## Information provided
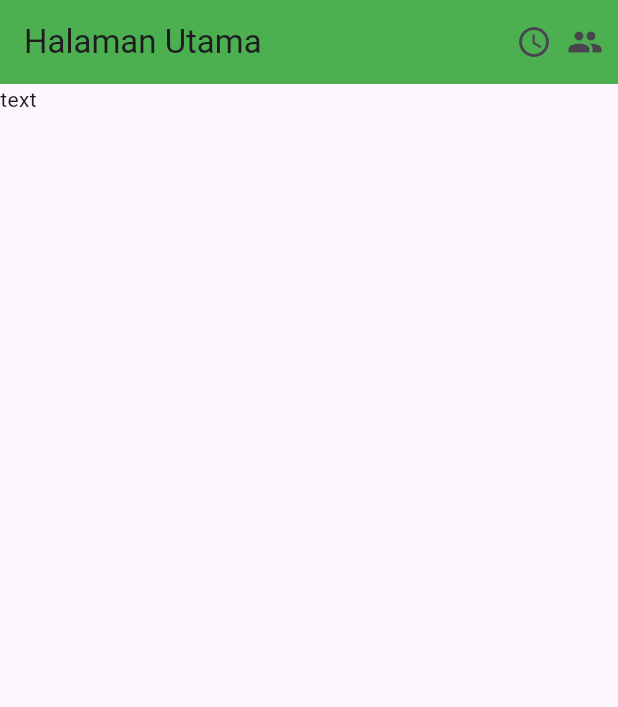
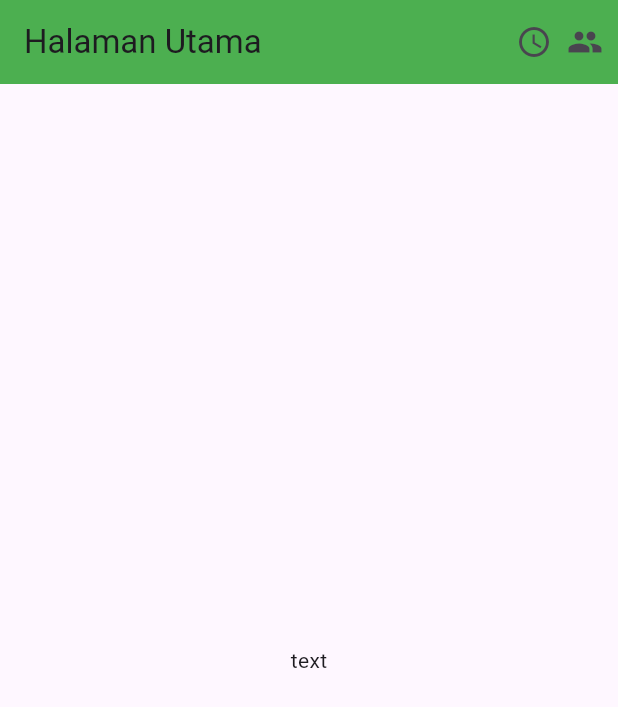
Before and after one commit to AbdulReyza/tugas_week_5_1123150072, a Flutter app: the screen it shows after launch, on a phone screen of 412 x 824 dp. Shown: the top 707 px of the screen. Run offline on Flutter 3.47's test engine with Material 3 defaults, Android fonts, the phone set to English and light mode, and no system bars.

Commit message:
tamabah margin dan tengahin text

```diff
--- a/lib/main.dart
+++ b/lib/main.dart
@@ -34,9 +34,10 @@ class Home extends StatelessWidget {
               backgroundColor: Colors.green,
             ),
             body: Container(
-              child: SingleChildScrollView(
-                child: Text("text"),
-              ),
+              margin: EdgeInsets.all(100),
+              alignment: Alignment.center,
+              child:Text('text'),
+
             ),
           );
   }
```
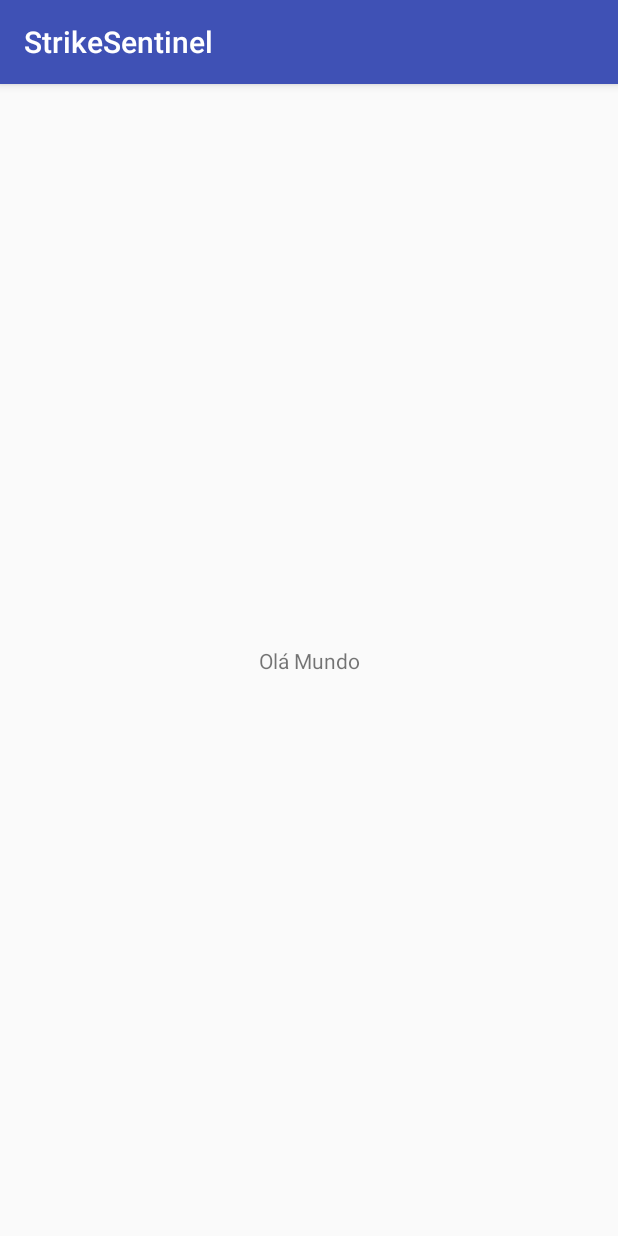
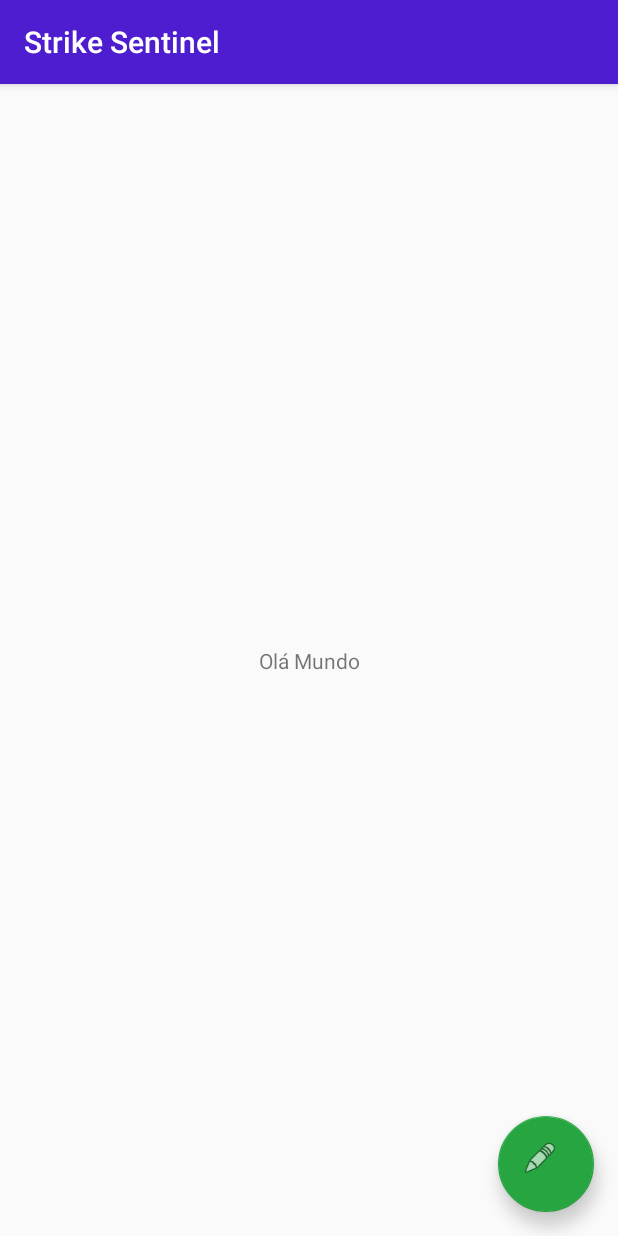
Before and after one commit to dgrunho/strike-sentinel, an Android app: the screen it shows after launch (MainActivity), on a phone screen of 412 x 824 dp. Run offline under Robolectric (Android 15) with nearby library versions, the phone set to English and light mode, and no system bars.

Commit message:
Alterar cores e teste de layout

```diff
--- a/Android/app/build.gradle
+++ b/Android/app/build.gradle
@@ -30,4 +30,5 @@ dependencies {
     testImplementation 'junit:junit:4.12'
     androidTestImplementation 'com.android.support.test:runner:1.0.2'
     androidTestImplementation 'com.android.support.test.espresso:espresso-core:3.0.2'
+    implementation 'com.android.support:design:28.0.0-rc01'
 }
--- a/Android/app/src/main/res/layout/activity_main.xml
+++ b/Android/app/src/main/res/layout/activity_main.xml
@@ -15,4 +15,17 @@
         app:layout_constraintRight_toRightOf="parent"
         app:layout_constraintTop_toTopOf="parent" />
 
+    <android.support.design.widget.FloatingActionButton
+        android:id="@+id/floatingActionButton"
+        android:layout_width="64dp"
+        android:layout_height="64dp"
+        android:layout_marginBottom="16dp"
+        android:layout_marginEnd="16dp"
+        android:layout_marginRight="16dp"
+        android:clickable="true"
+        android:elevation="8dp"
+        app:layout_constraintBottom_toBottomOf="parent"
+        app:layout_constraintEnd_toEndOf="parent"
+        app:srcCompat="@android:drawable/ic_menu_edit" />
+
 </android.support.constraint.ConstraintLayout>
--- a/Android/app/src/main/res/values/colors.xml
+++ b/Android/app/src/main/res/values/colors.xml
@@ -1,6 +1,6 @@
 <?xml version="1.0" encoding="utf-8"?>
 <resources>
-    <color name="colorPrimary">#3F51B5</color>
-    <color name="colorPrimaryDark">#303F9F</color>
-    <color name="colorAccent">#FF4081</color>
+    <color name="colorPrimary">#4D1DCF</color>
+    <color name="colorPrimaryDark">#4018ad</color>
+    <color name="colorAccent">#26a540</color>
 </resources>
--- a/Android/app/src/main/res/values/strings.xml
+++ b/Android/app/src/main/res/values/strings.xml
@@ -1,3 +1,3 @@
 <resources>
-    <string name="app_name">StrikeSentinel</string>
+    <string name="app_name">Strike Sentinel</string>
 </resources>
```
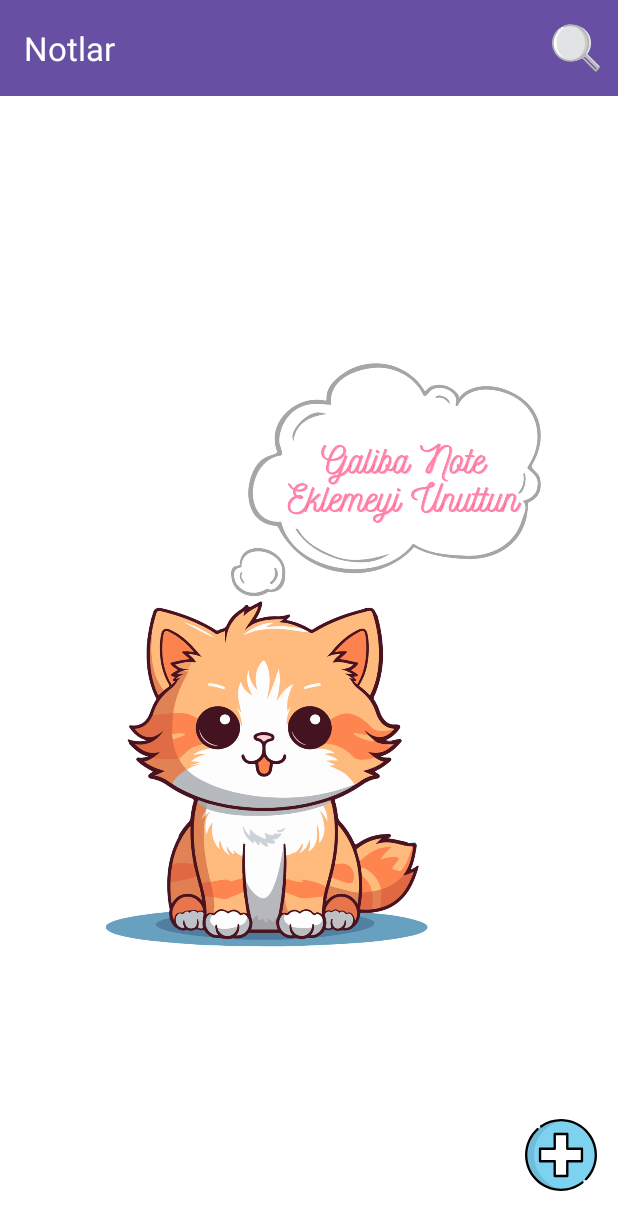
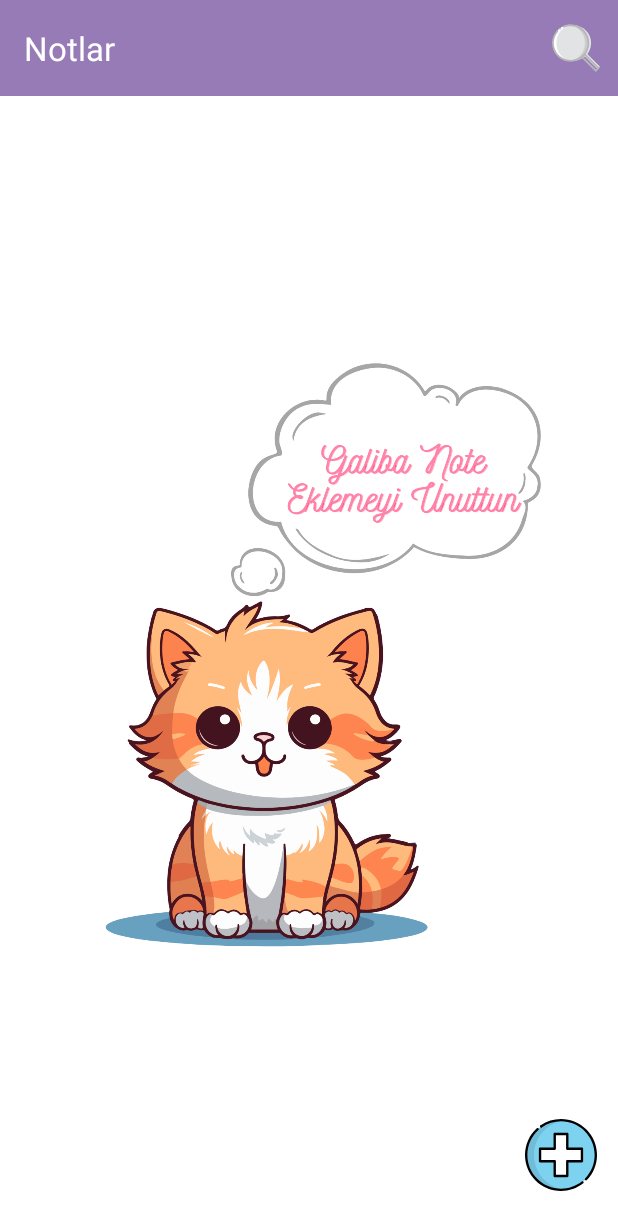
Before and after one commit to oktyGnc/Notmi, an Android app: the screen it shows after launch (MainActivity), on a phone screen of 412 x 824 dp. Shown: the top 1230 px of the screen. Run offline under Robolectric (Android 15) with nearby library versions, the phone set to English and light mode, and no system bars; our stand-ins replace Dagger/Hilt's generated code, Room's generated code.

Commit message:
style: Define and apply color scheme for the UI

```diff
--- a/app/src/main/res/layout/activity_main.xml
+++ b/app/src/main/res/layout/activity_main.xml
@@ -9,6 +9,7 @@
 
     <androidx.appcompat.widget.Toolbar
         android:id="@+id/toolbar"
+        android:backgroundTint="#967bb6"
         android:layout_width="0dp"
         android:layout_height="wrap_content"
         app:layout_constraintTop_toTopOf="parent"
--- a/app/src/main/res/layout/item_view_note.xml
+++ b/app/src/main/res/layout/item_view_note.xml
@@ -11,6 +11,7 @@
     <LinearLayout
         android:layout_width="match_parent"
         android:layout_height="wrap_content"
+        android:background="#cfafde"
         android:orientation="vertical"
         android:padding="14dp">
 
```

## Task to carry out
State how many lines in the entries above include the word "support"; reply with the number alone.

## Result
5